**EXERCISE GOAL**
Answer with a number only, giving how many lines in the data below include "boolean".
THE RECORDS: Begin
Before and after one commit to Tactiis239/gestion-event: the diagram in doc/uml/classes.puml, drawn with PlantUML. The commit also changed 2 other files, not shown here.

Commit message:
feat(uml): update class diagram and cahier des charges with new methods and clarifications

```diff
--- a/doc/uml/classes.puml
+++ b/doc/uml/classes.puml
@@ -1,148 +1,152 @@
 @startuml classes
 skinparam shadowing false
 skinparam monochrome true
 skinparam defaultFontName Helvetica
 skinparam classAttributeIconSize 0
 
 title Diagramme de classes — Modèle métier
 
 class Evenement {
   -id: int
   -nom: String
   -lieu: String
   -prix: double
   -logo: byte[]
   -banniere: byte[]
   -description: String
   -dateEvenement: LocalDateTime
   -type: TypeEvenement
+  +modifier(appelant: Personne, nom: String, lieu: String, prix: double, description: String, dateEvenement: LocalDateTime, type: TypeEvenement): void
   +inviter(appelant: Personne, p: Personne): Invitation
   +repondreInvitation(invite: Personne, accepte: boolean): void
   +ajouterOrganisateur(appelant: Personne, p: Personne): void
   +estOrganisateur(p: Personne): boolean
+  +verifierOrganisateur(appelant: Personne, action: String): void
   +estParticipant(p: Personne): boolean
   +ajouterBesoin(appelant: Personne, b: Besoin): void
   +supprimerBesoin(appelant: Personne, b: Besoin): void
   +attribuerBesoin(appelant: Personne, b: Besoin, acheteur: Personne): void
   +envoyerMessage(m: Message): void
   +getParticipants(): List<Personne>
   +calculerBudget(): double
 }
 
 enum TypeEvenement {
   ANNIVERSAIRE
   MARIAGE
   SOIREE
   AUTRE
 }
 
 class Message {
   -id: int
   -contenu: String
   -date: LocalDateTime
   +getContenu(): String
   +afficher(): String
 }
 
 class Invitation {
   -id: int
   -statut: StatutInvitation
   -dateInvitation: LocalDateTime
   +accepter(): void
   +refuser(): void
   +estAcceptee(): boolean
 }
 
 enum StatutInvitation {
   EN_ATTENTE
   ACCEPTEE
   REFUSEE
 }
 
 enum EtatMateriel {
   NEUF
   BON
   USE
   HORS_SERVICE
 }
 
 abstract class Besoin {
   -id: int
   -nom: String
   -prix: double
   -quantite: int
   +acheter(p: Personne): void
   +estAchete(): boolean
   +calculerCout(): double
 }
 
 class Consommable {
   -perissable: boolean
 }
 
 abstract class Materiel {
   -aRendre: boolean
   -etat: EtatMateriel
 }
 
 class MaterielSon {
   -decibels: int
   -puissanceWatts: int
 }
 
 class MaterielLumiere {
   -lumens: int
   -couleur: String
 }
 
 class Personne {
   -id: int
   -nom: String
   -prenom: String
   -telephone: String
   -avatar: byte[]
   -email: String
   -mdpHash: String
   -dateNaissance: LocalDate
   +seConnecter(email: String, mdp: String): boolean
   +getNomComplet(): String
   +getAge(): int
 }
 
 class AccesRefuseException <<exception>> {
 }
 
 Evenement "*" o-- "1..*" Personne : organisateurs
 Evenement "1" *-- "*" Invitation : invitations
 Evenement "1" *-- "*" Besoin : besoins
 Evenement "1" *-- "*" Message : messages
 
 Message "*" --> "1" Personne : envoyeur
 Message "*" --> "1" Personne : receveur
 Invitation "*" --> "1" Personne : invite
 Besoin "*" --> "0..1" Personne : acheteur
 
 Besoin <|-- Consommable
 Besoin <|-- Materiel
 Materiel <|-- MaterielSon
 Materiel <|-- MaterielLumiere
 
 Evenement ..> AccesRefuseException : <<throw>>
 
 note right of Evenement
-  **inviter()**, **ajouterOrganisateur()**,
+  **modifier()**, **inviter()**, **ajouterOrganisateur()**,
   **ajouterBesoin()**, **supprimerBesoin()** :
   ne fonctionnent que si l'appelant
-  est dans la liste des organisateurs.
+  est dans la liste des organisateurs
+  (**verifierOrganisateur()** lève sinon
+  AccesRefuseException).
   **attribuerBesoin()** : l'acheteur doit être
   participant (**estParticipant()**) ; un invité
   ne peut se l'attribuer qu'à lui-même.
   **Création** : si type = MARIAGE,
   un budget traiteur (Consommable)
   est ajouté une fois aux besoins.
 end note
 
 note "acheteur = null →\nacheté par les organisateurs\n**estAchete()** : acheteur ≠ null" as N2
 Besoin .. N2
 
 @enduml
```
THE RECORDS: End
**WRITTEN REPLY**
8